In an article published on October 17, 2016 in the peer-reviewed journal The Lancet Diabetes & Endocrinology, Teresa Attina and colleagues from the New York University School of Medicine, U.S., present an analysis of population-based disease burden and costs of exposure to endocrine disrupting chemicals (EDCs). The study mainly focused on several pesticides and polybrominated diphenyl ethers (PBDEs), but also looked at chemicals relevant for food packaging such as bisphenol A (BPA, CAS 80-05-7) and phthalates.
The study used data on EDC exposures and estimated the health care and lost wages costs for 15 EDC-linked medical conditions. In a 2015 study, the disease costs of EDCs in the European Union were estimated to account for 1.28% of the gross domestic product (GDP) (FPF reported). In the U.S., much higher costs (2.33% of GDP) were now estimated. The authors emphasized the legislative differences between the U.S. and the EU, and called for improvements in EDC screening and proactive prevention of EDC-caused disabilities.

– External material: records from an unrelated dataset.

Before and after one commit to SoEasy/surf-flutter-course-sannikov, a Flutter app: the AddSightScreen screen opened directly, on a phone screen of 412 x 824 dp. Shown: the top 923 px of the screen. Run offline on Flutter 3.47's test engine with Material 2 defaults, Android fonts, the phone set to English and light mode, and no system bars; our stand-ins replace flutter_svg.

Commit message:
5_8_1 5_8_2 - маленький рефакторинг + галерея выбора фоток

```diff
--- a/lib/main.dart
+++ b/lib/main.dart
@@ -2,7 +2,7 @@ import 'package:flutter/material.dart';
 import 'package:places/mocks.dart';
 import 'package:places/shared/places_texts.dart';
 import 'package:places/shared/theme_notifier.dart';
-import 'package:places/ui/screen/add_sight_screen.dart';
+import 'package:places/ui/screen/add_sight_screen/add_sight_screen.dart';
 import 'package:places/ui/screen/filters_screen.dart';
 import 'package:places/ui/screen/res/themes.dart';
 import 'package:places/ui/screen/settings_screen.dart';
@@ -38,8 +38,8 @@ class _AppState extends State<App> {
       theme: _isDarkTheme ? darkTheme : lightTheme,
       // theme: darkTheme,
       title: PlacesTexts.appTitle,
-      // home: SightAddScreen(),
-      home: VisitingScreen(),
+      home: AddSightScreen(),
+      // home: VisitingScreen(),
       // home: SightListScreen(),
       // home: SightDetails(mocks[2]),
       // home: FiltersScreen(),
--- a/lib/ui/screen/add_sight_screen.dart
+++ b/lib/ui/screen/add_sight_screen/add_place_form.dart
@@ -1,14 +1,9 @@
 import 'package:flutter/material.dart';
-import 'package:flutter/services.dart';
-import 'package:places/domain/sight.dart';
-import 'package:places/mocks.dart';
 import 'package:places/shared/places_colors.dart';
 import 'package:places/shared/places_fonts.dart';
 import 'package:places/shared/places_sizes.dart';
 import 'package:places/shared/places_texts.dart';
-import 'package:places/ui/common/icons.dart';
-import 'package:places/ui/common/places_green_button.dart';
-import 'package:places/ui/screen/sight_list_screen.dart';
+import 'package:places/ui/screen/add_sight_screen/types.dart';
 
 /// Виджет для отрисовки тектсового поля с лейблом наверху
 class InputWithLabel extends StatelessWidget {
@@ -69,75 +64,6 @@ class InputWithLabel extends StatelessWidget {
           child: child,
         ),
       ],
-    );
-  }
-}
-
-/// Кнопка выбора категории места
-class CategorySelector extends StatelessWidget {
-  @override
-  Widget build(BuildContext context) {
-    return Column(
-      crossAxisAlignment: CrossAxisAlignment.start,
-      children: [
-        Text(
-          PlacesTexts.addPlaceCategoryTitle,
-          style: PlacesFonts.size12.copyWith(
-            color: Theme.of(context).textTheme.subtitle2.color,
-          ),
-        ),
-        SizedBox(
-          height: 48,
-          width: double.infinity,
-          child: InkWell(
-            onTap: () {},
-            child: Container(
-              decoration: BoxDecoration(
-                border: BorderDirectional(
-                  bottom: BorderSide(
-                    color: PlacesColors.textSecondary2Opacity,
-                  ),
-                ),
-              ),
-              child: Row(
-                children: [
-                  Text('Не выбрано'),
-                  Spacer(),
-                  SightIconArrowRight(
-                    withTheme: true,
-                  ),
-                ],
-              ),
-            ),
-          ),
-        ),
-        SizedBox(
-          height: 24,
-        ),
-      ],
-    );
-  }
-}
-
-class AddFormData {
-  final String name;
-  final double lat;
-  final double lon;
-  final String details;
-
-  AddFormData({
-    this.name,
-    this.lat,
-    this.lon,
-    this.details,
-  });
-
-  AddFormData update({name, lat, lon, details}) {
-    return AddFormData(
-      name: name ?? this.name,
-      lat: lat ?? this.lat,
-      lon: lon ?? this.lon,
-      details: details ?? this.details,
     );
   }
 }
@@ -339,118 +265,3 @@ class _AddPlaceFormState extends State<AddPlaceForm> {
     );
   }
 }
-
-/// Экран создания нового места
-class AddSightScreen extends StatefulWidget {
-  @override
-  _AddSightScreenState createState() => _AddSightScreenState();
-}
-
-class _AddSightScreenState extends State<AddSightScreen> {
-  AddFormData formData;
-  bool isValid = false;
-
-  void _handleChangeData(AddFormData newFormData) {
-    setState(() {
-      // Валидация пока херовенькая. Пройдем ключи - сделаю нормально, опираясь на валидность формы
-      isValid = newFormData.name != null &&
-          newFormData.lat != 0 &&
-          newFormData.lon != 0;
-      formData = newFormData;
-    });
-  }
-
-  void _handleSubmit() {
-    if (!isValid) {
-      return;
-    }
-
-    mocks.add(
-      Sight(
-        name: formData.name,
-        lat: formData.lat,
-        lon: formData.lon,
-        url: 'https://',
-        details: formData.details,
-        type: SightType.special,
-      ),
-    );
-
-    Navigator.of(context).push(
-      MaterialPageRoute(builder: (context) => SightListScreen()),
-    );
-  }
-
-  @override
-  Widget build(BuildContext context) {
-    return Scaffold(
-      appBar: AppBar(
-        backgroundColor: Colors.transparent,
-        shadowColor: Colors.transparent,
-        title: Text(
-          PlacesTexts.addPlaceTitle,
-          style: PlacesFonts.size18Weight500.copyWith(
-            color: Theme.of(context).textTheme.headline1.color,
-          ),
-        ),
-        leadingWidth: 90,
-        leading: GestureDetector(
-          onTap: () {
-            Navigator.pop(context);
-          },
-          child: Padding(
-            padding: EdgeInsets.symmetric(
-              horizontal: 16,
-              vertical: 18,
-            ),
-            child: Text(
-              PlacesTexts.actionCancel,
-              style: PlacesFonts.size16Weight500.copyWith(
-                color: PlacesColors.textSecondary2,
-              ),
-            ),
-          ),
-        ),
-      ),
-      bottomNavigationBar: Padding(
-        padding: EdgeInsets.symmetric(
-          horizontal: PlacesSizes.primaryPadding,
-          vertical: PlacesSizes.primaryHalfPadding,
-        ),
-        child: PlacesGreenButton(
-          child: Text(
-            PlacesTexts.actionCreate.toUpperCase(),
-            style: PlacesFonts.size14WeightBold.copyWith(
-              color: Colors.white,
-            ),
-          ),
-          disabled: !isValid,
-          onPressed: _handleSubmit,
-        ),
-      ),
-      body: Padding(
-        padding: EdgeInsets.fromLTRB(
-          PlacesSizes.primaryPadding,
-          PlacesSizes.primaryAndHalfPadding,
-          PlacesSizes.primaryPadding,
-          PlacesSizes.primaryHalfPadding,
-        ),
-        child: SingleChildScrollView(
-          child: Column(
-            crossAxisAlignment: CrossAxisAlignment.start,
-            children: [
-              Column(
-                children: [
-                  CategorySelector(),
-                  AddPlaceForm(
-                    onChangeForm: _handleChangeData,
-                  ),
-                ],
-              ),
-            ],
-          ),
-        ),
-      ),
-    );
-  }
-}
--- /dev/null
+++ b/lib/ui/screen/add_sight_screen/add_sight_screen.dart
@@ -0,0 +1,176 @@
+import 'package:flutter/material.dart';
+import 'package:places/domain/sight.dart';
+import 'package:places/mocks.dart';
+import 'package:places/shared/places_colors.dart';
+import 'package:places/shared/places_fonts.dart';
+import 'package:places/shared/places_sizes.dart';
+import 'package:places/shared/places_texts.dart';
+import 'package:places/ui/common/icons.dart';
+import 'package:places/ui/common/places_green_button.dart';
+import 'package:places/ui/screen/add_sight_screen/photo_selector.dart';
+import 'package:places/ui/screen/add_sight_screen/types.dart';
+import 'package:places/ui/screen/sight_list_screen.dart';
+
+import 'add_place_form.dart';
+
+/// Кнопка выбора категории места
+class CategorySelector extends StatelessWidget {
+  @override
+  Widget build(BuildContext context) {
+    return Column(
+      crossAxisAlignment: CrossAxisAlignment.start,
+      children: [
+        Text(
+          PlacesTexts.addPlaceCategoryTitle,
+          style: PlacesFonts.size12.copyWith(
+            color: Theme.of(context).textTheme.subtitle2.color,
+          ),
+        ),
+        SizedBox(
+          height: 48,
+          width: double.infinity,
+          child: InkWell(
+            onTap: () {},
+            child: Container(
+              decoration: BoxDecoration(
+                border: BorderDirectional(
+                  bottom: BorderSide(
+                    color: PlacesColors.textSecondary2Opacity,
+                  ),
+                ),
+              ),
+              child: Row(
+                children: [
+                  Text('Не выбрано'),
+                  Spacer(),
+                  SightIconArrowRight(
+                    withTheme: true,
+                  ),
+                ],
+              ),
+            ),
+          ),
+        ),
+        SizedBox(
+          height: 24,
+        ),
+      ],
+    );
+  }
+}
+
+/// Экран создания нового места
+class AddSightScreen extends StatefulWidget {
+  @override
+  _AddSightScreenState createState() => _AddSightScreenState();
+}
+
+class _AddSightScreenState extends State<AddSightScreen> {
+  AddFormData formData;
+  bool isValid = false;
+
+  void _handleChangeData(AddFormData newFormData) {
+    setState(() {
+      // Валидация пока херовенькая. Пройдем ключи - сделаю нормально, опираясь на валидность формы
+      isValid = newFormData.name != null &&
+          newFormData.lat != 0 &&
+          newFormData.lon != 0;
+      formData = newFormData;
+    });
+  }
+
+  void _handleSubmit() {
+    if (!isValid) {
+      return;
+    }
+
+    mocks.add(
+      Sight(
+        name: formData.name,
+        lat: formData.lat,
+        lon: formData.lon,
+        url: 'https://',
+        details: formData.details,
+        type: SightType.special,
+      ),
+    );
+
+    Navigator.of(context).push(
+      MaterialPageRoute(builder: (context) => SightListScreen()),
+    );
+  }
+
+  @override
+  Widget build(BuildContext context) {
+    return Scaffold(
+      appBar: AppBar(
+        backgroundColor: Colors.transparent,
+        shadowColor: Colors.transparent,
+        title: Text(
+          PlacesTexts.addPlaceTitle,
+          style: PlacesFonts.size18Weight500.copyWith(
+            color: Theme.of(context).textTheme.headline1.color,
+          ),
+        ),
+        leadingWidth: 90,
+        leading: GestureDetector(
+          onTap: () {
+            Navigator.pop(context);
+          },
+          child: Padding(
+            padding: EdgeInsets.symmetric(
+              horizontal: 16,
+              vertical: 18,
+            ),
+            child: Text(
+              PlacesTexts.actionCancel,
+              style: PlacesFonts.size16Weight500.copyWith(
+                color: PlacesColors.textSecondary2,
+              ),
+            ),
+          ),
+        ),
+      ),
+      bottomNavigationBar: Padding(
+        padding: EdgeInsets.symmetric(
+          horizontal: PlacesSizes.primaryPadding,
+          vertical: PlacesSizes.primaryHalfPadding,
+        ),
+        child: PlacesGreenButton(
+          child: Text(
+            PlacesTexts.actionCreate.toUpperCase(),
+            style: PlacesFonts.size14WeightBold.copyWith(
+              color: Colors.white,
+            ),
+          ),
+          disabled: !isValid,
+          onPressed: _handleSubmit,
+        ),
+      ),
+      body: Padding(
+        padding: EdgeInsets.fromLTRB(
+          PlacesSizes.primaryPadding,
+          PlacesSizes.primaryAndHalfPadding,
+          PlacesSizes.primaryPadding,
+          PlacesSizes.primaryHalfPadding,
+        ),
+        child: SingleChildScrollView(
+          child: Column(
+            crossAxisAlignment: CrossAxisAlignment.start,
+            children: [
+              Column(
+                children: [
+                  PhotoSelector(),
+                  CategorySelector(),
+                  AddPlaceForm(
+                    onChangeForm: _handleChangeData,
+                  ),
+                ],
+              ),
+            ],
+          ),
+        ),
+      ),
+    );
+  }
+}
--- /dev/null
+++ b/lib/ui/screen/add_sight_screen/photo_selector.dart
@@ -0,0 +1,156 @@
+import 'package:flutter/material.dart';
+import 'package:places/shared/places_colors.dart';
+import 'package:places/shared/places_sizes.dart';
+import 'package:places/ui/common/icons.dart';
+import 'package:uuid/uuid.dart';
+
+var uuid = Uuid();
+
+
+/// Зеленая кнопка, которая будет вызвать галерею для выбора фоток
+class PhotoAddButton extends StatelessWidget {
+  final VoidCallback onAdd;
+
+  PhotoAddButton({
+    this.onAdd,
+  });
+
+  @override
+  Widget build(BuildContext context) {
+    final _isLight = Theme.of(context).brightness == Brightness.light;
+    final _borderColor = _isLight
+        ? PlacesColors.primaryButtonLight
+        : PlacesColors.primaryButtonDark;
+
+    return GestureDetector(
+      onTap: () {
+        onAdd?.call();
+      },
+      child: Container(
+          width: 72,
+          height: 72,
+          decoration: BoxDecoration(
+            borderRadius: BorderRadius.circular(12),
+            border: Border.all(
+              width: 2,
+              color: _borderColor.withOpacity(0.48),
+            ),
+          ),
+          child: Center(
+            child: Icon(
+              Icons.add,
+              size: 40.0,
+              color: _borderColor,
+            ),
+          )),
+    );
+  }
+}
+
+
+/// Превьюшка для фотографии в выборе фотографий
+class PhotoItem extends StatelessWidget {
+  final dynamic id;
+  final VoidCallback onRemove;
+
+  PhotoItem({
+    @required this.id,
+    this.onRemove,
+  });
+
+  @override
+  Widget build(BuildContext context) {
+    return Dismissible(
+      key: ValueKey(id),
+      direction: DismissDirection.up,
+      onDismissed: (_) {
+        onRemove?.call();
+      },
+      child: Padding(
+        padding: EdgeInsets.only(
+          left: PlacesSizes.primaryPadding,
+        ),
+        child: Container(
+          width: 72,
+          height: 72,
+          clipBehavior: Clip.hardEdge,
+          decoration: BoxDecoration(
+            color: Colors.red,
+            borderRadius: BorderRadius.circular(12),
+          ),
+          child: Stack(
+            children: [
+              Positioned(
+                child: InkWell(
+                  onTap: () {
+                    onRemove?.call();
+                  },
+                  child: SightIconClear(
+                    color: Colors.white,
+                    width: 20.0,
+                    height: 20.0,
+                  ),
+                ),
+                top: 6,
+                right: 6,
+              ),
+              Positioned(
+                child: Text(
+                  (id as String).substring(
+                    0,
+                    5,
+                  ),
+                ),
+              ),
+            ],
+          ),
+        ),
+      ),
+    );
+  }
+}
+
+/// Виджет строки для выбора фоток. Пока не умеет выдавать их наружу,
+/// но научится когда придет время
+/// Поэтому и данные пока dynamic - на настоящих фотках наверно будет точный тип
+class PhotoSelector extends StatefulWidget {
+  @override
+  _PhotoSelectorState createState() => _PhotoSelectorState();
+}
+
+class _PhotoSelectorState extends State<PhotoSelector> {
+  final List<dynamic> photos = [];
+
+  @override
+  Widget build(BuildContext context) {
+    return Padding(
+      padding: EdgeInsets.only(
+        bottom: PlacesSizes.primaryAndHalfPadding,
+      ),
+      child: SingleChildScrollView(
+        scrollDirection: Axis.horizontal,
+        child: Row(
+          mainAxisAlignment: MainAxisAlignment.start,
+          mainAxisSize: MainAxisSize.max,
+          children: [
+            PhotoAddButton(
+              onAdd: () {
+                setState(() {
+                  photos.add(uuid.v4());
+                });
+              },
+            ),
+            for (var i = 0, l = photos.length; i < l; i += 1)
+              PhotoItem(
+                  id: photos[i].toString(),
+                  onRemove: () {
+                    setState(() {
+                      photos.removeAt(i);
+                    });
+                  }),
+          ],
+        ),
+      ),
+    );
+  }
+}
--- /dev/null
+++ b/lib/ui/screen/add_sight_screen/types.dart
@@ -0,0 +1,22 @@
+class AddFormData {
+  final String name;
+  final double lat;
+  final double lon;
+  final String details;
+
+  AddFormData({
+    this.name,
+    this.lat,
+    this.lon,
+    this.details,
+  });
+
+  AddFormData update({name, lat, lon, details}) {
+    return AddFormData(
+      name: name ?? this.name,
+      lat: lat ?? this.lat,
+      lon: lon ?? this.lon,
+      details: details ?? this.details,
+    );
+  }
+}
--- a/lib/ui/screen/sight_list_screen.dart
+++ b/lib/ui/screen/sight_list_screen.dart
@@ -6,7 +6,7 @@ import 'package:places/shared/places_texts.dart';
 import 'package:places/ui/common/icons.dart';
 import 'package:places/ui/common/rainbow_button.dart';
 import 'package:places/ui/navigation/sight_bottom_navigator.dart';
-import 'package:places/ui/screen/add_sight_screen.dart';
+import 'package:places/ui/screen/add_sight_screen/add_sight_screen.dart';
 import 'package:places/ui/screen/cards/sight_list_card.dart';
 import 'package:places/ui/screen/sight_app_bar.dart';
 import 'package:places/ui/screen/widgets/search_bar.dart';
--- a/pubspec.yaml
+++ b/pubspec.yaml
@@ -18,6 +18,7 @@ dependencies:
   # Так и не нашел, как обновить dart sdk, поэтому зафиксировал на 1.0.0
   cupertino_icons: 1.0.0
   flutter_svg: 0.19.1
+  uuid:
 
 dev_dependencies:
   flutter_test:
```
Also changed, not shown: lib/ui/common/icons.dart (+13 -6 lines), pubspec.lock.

The industry group American Chemistry Council (ACC) criticized the new study sharply, accusing it of speculations and claiming that “the authors have cherry-picked studies that show incomplete and inconsistent correlations between exposure to certain chemicals and specific health outcomes.” The lead author of the study, Leonardo Trasande, maintained that the study’s estimates were “on the conservative side,” and included only a fraction of known EDCs along with “significantly discounted” disease numbers. In an article published in Environmental Health News (EHN), Brian Bienkowski further quotes the study’s authors saying that “the cost of required testing is likely to be small when weighed against the $340 billion in costs we have identified as being related to exposure to [EDCs].”
ACC (October 17, 2016). “ACC comments on Lancet paper alleging significant U.S. health care costs from exposure to EDCs.”
Brian Bienkowski (October 17, 2016). “Toxic economy: Common chemicals cost US billions every year.” EHN
Mia De Graaf (October 18, 2016). “The plastic plague: Hormone-disrupting chemicals in everyday things like water bottles DO cause cancer, diabetes, ADHD and autism – and cost US $340 BILLION a year.” Mail Online
Catherine Cooney (October 20, 2016). “Disease burden and costs for EDCs ‘higher in US than EU’.” Chemical Watch
Attina, T. et al. (2016). “Exposure to endocrine-disrupting chemicals in the USA: a population-based disease burden and cost analysis.” The Lancet Diabetes & Endocrinology (published October 17, 2016).
Trasande, L. et al. (2015). “Estimating burden and disease costs of exposure to endocrine-disrupting chemicals in the European Union.” Journal of Clinical Endocrinology and Metabolism 100(4):1245-1255.